**What the exercise asks**
In your copy, include every entry exactly as written but no pictures.

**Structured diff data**
◇ ◇ ◇ ◇ ◇ ◇ ◇

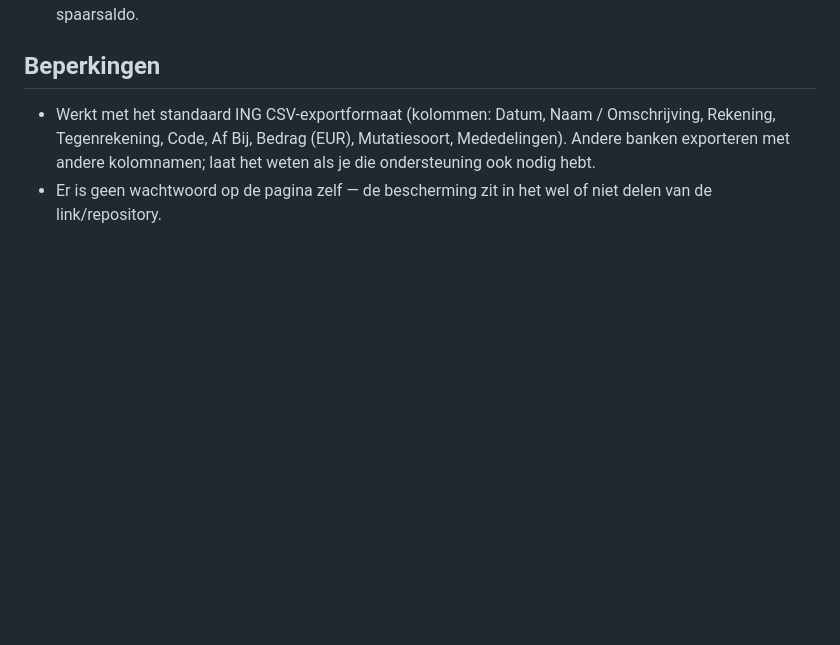
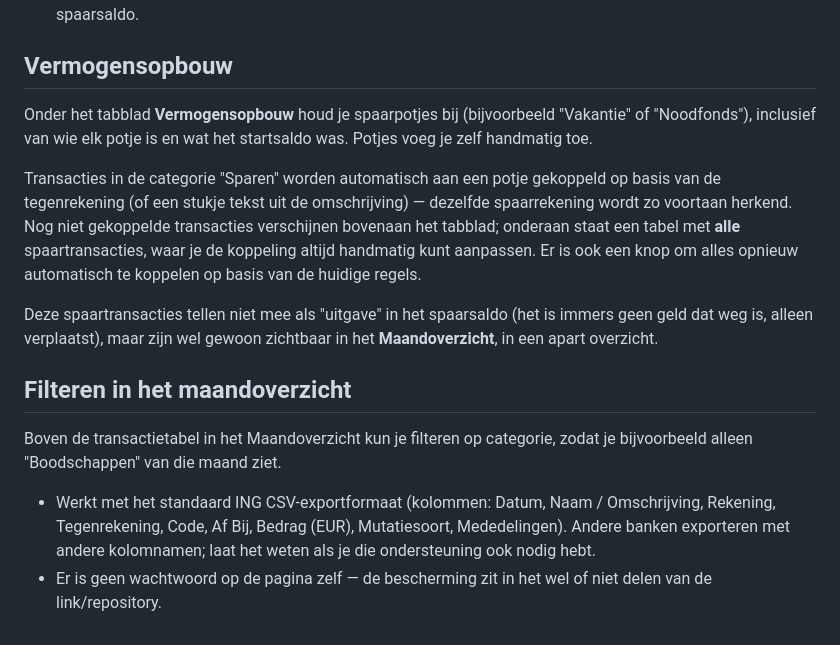
Before and after one commit to t0m8os21/Huishoudboekje, a Markdown page: README.md, the part around the change. GitHub-like rendering; blank space fills up the shorter version.

Commit message:
Update README.md spaarfunctie

```diff
--- a/README.md
+++ b/README.md
@@ -37,7 +37,19 @@ Onder **Instellingen** kun je:
 - herkenningsregels beheren (welke tekst in een omschrijving hoort bij welke categorie),
 - een categorie markeren als "telt niet mee in saldo" — handig voor overboekingen tussen jullie eigen rekeningen of overboekingen naar een spaarrekening, zodat die niet als "uitgave" meetellen in het spaarsaldo.
 
-## Beperkingen
+## Vermogensopbouw
+
+Onder het tabblad **Vermogensopbouw** houd je spaarpotjes bij (bijvoorbeeld "Vakantie" of "Noodfonds"), inclusief van wie elk potje is en wat het startsaldo was. Potjes voeg je zelf handmatig toe.
+
+Transacties in de categorie "Sparen" worden automatisch aan een potje gekoppeld op basis van de tegenrekening (of een stukje tekst uit de omschrijving) — dezelfde spaarrekening wordt zo voortaan herkend. Nog niet gekoppelde transacties verschijnen bovenaan het tabblad; onderaan staat een tabel met **alle** spaartransacties, waar je de koppeling altijd handmatig kunt aanpassen. Er is ook een knop om alles opnieuw automatisch te koppelen op basis van de huidige regels.
+
+Deze spaartransacties tellen niet mee als "uitgave" in het spaarsaldo (het is immers geen geld dat weg is, alleen verplaatst), maar zijn wel gewoon zichtbaar in het **Maandoverzicht**, in een apart overzicht.
+
+## Filteren in het maandoverzicht
+
+Boven de transactietabel in het Maandoverzicht kun je filteren op categorie, zodat je bijvoorbeeld alleen "Boodschappen" van die maand ziet.
+
+
 
 - Werkt met het standaard ING CSV-exportformaat (kolommen: Datum, Naam / Omschrijving, Rekening, Tegenrekening, Code, Af Bij, Bedrag (EUR), Mutatiesoort, Mededelingen). Andere banken exporteren met andere kolomnamen; laat het weten als je die ondersteuning ook nodig hebt.
 - Er is geen wachtwoord op de pagina zelf — de bescherming zit in het wel of niet delen van de link/repository.
```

◇ ◇ ◇ ◇ ◇ ◇ ◇

**Result of this task**
Before and after one commit to t0m8os21/Huishoudboekje, a Markdown page: README.md, the part around the change. GitHub-like rendering; blank space fills up the shorter version.

Commit message:
Update README.md spaarfunctie

```diff
--- a/README.md
+++ b/README.md
@@ -37,7 +37,19 @@ Onder **Instellingen** kun je:
 - herkenningsregels beheren (welke tekst in een omschrijving hoort bij welke categorie),
 - een categorie markeren als "telt niet mee in saldo" — handig voor overboekingen tussen jullie eigen rekeningen of overboekingen naar een spaarrekening, zodat die niet als "uitgave" meetellen in het spaarsaldo.
 
-## Beperkingen
+## Vermogensopbouw
+
+Onder het tabblad **Vermogensopbouw** houd je spaarpotjes bij (bijvoorbeeld "Vakantie" of "Noodfonds"), inclusief van wie elk potje is en wat het startsaldo was. Potjes voeg je zelf handmatig toe.
+
+Transacties in de categorie "Sparen" worden automatisch aan een potje gekoppeld op basis van de tegenrekening (of een stukje tekst uit de omschrijving) — dezelfde spaarrekening wordt zo voortaan herkend. Nog niet gekoppelde transacties verschijnen bovenaan het tabblad; onderaan staat een tabel met **alle** spaartransacties, waar je de koppeling altijd handmatig kunt aanpassen. Er is ook een knop om alles opnieuw automatisch te koppelen op basis van de huidige regels.
+
+Deze spaartransacties tellen niet mee als "uitgave" in het spaarsaldo (het is immers geen geld dat weg is, alleen verplaatst), maar zijn wel gewoon zichtbaar in het **Maandoverzicht**, in een apart overzicht.
+
+## Filteren in het maandoverzicht
+
+Boven de transactietabel in het Maandoverzicht kun je filteren op categorie, zodat je bijvoorbeeld alleen "Boodschappen" van die maand ziet.
+
+
 
 - Werkt met het standaard ING CSV-exportformaat (kolommen: Datum, Naam / Omschrijving, Rekening, Tegenrekening, Code, Af Bij, Bedrag (EUR), Mutatiesoort, Mededelingen). Andere banken exporteren met andere kolomnamen; laat het weten als je die ondersteuning ook nodig hebt.
 - Er is geen wachtwoord op de pagina zelf — de bescherming zit in het wel of niet delen van de link/repository.
```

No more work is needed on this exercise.